▸ **EXERCISE INSTRUCTIONS**
Without the pictures, repeat all of the data exactly as it appears below.

***

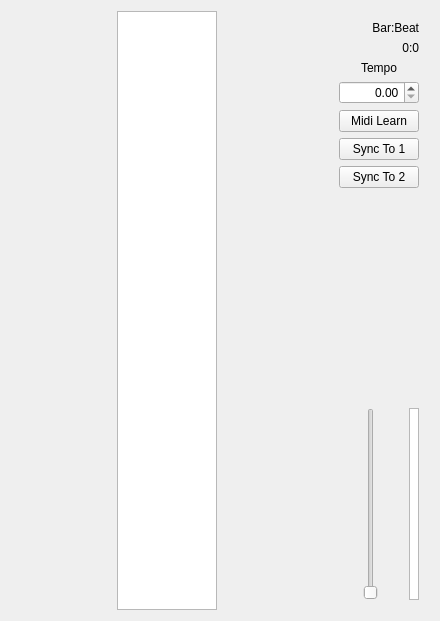
Above: app/mixerpanelview.ui from x37v/datajockey before the change. Below: the same form after it.
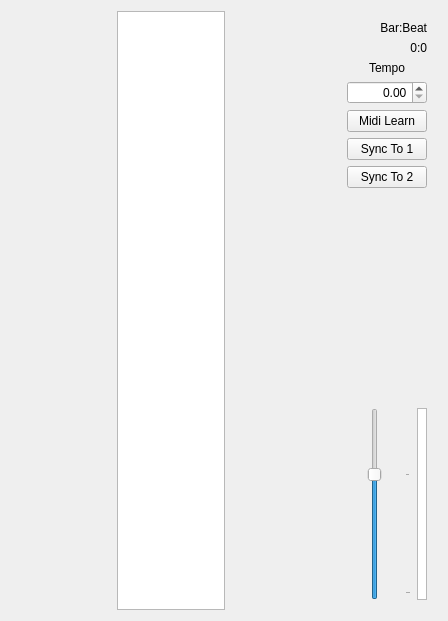
That is the form after the change. Custom widgets are drawn as their Qt base class.

What changed in the file:
```diff
--- a/app/mixerpanelview.ui
+++ b/app/mixerpanelview.ui
@@ -6,7 +6,7 @@
    <rect>
     <x>0</x>
     <y>0</y>
-    <width>430</width>
+    <width>448</width>
     <height>621</height>
    </rect>
   </property>
@@ -153,9 +153,27 @@
              <height>0</height>
             </size>
            </property>
+           <property name="maximum">
+            <number>1500</number>
+           </property>
+           <property name="singleStep">
+            <number>10</number>
+           </property>
+           <property name="pageStep">
+            <number>100</number>
+           </property>
+           <property name="value">
+            <number>1000</number>
+           </property>
            <property name="orientation">
             <enum>Qt::Vertical</enum>
            </property>
+           <property name="tickPosition">
+            <enum>QSlider::TicksBelow</enum>
+           </property>
+           <property name="tickInterval">
+            <number>1000</number>
+           </property>
           </widget>
          </item>
          <item>
```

***

▸ **SOLUTION TO THE EXERCISE**
Above: app/mixerpanelview.ui from x37v/datajockey before the change. Below: the same form after it.
That is the form after the change. Custom widgets are drawn as their Qt base class.

What changed in the file:
```diff
--- a/app/mixerpanelview.ui
+++ b/app/mixerpanelview.ui
@@ -6,7 +6,7 @@
    <rect>
     <x>0</x>
     <y>0</y>
-    <width>430</width>
+    <width>448</width>
     <height>621</height>
    </rect>
   </property>
@@ -153,9 +153,27 @@
              <height>0</height>
             </size>
            </property>
+           <property name="maximum">
+            <number>1500</number>
+           </property>
+           <property name="singleStep">
+            <number>10</number>
+           </property>
+           <property name="pageStep">
+            <number>100</number>
+           </property>
+           <property name="value">
+            <number>1000</number>
+           </property>
            <property name="orientation">
             <enum>Qt::Vertical</enum>
            </property>
+           <property name="tickPosition">
+            <enum>QSlider::TicksBelow</enum>
+           </property>
+           <property name="tickInterval">
+            <number>1000</number>
+           </property>
           </widget>
          </item>
          <item>
```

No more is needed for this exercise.